## What this task involves
When a record holds a picture, leave the picture out and copy everything else exactly.

## Exercise data
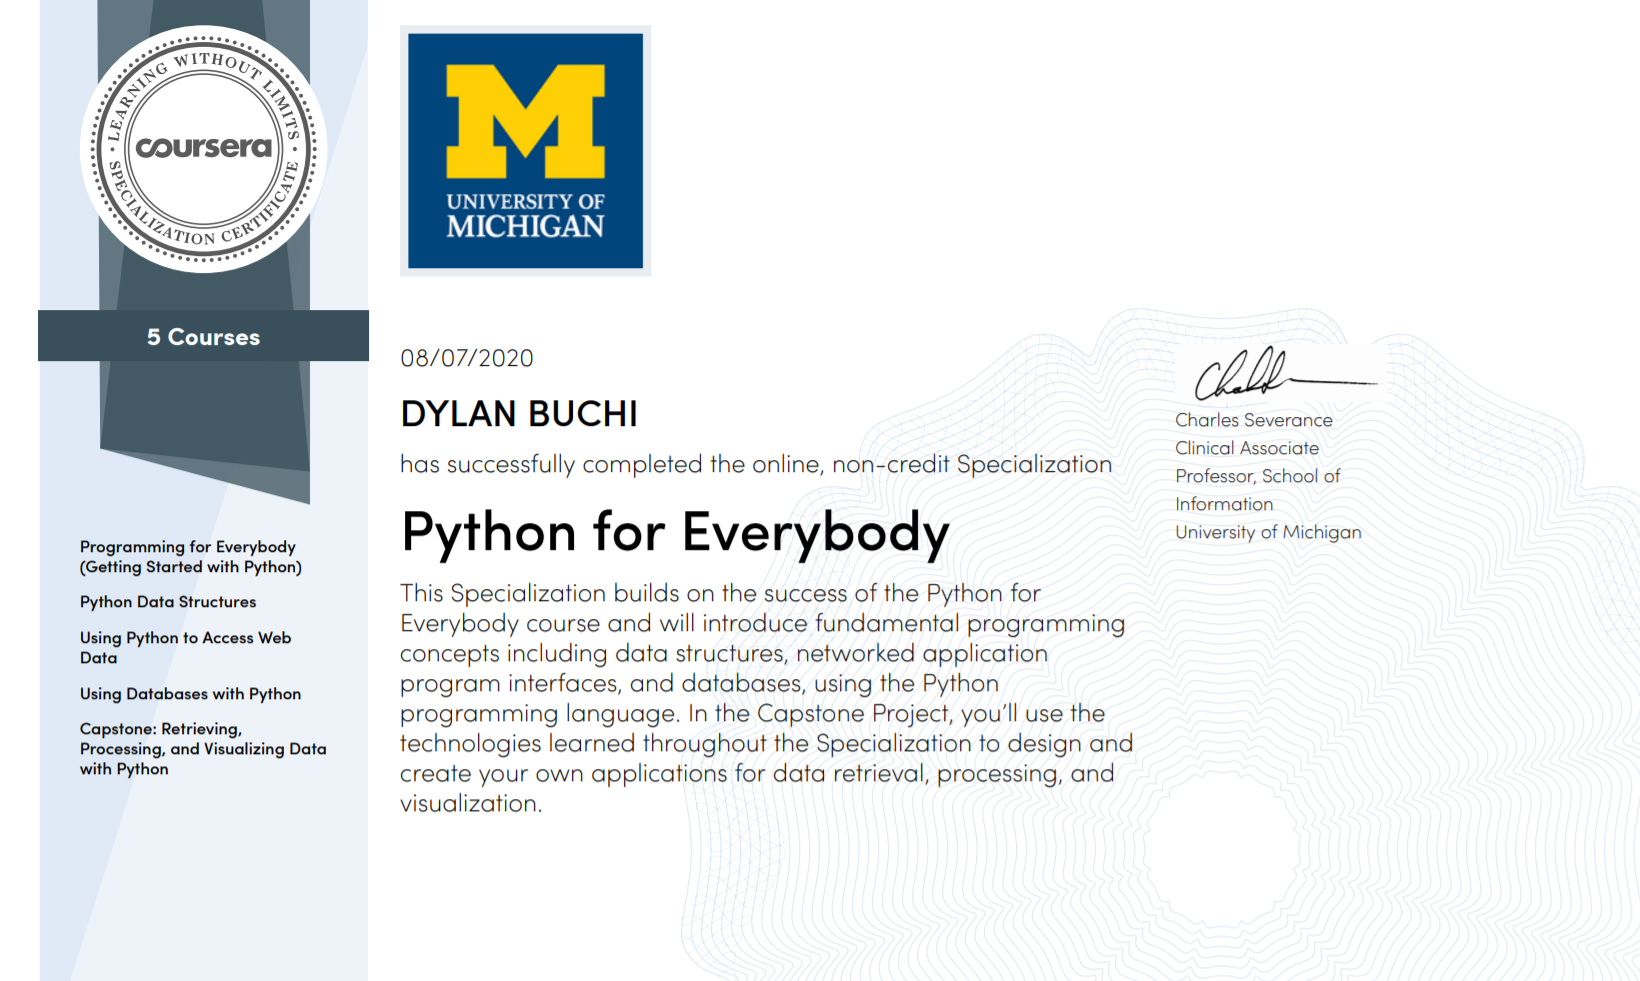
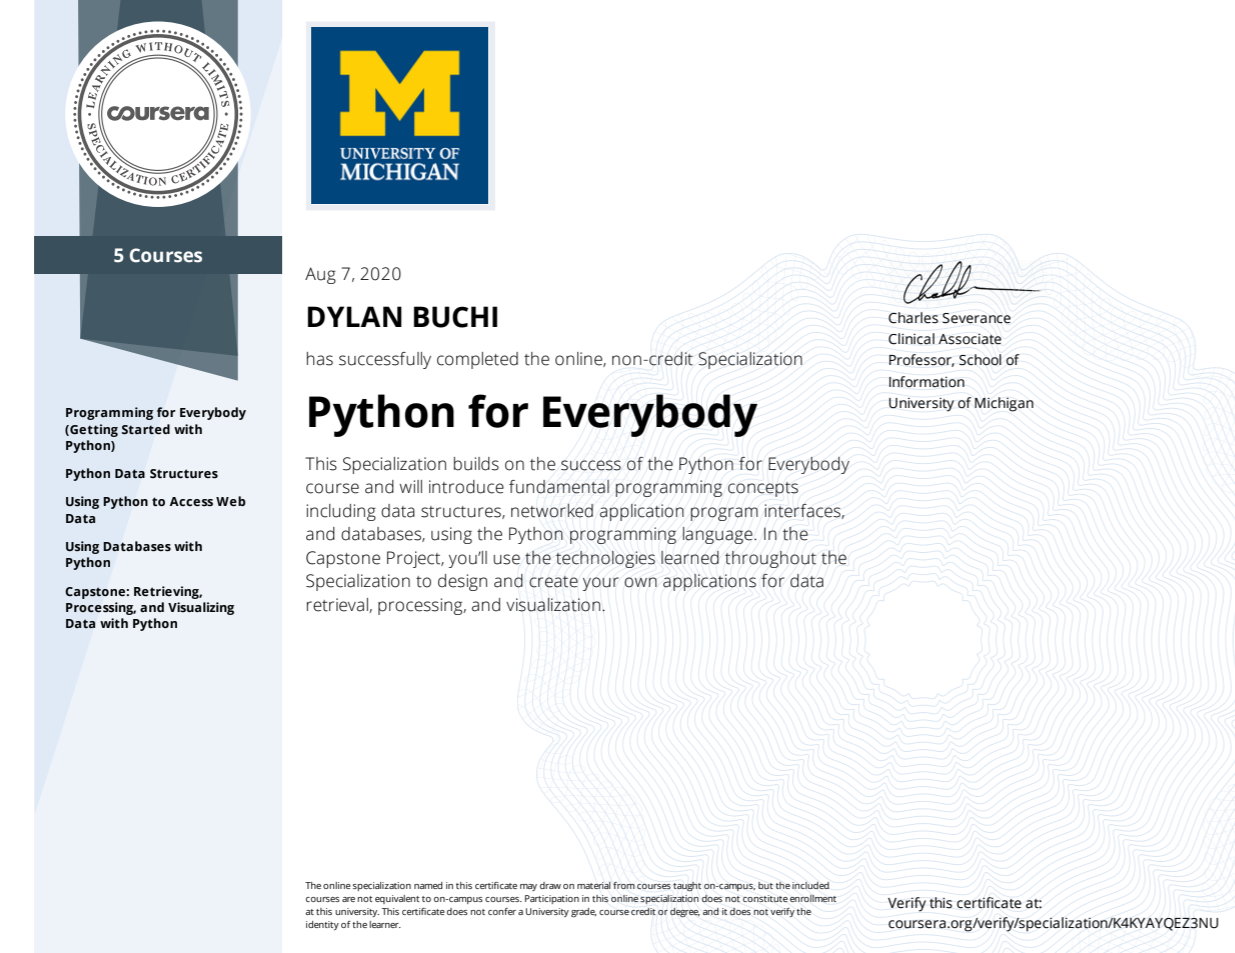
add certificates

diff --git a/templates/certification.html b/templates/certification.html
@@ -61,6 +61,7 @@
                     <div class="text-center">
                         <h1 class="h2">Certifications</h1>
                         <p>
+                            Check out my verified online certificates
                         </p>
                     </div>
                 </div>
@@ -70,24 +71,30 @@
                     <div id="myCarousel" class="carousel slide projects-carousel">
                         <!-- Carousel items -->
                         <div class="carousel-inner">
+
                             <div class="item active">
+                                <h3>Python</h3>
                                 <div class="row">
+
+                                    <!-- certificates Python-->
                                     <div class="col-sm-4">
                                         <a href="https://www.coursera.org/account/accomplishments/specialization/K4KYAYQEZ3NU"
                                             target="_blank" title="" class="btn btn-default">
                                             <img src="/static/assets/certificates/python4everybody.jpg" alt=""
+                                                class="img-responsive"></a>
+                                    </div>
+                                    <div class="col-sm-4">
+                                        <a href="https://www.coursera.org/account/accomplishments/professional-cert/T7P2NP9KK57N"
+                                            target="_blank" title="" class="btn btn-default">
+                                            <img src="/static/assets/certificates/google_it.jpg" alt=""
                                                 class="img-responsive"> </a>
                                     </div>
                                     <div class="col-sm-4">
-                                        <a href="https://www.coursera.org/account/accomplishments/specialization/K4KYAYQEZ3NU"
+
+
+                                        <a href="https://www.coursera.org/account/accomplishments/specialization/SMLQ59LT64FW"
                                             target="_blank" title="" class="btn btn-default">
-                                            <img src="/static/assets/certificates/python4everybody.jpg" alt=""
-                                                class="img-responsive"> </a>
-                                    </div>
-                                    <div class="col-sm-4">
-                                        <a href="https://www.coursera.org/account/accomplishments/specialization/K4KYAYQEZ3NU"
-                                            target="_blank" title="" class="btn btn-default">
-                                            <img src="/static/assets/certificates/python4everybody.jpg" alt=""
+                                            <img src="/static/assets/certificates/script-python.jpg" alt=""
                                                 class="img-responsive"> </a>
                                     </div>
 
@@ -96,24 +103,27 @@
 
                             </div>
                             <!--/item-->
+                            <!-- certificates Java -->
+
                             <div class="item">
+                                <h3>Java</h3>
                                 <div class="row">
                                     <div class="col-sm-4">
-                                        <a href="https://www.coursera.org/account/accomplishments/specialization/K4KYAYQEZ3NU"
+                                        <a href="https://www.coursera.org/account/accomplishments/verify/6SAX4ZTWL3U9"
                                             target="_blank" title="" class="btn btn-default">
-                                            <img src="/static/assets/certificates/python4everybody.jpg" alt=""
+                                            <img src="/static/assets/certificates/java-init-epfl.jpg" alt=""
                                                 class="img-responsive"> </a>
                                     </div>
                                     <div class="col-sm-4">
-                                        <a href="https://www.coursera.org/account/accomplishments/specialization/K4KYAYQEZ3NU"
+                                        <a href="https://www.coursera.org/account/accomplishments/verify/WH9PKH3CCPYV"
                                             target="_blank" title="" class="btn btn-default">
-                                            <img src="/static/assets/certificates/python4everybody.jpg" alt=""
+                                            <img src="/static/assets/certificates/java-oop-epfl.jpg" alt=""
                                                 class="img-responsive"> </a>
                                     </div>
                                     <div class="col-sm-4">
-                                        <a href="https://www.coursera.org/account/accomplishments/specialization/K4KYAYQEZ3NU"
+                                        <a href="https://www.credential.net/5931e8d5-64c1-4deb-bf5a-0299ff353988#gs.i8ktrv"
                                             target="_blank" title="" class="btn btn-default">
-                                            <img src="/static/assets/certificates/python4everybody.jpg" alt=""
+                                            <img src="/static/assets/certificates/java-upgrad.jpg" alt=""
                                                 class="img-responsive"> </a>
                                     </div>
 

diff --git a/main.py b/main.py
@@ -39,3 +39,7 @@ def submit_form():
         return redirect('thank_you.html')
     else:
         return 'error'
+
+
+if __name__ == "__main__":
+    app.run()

## Output for this task
add certificates

diff --git a/templates/certification.html b/templates/certification.html
@@ -61,6 +61,7 @@
                     <div class="text-center">
                         <h1 class="h2">Certifications</h1>
                         <p>
+                            Check out my verified online certificates
                         </p>
                     </div>
                 </div>
@@ -70,24 +71,30 @@
                     <div id="myCarousel" class="carousel slide projects-carousel">
                         <!-- Carousel items -->
                         <div class="carousel-inner">
+
                             <div class="item active">
+                                <h3>Python</h3>
                                 <div class="row">
+
+                                    <!-- certificates Python-->
                                     <div class="col-sm-4">
                                         <a href="https://www.coursera.org/account/accomplishments/specialization/K4KYAYQEZ3NU"
                                             target="_blank" title="" class="btn btn-default">
                                             <img src="/static/assets/certificates/python4everybody.jpg" alt=""
+                                                class="img-responsive"></a>
+                                    </div>
+                                    <div class="col-sm-4">
+                                        <a href="https://www.coursera.org/account/accomplishments/professional-cert/T7P2NP9KK57N"
+                                            target="_blank" title="" class="btn btn-default">
+                                            <img src="/static/assets/certificates/google_it.jpg" alt=""
                                                 class="img-responsive"> </a>
                                     </div>
                                     <div class="col-sm-4">
-                                        <a href="https://www.coursera.org/account/accomplishments/specialization/K4KYAYQEZ3NU"
+
+
+                                        <a href="https://www.coursera.org/account/accomplishments/specialization/SMLQ59LT64FW"
                                             target="_blank" title="" class="btn btn-default">
-                                            <img src="/static/assets/certificates/python4everybody.jpg" alt=""
-                                                class="img-responsive"> </a>
-                                    </div>
-                                    <div class="col-sm-4">
-                                        <a href="https://www.coursera.org/account/accomplishments/specialization/K4KYAYQEZ3NU"
-                                            target="_blank" title="" class="btn btn-default">
-                                            <img src="/static/assets/certificates/python4everybody.jpg" alt=""
+                                            <img src="/static/assets/certificates/script-python.jpg" alt=""
                                                 class="img-responsive"> </a>
                                     </div>
 
@@ -96,24 +103,27 @@
 
                             </div>
                             <!--/item-->
+                            <!-- certificates Java -->
+
                             <div class="item">
+                                <h3>Java</h3>
                                 <div class="row">
                                     <div class="col-sm-4">
-                                        <a href="https://www.coursera.org/account/accomplishments/specialization/K4KYAYQEZ3NU"
+                                        <a href="https://www.coursera.org/account/accomplishments/verify/6SAX4ZTWL3U9"
                                             target="_blank" title="" class="btn btn-default">
-                                            <img src="/static/assets/certificates/python4everybody.jpg" alt=""
+                                            <img src="/static/assets/certificates/java-init-epfl.jpg" alt=""
                                                 class="img-responsive"> </a>
                                     </div>
                                     <div class="col-sm-4">
-                                        <a href="https://www.coursera.org/account/accomplishments/specialization/K4KYAYQEZ3NU"
+                                        <a href="https://www.coursera.org/account/accomplishments/verify/WH9PKH3CCPYV"
                                             target="_blank" title="" class="btn btn-default">
-                                            <img src="/static/assets/certificates/python4everybody.jpg" alt=""
+                                            <img src="/static/assets/certificates/java-oop-epfl.jpg" alt=""
                                                 class="img-responsive"> </a>
                                     </div>
                                     <div class="col-sm-4">
-                                        <a href="https://www.coursera.org/account/accomplishments/specialization/K4KYAYQEZ3NU"
+                                        <a href="https://www.credential.net/5931e8d5-64c1-4deb-bf5a-0299ff353988#gs.i8ktrv"
                                             target="_blank" title="" class="btn btn-default">
-                                            <img src="/static/assets/certificates/python4everybody.jpg" alt=""
+                                            <img src="/static/assets/certificates/java-upgrad.jpg" alt=""
                                                 class="img-responsive"> </a>
                                     </div>
 

diff --git a/main.py b/main.py
@@ -39,3 +39,7 @@ def submit_form():
         return redirect('thank_you.html')
     else:
         return 'error'
+
+
+if __name__ == "__main__":
+    app.run()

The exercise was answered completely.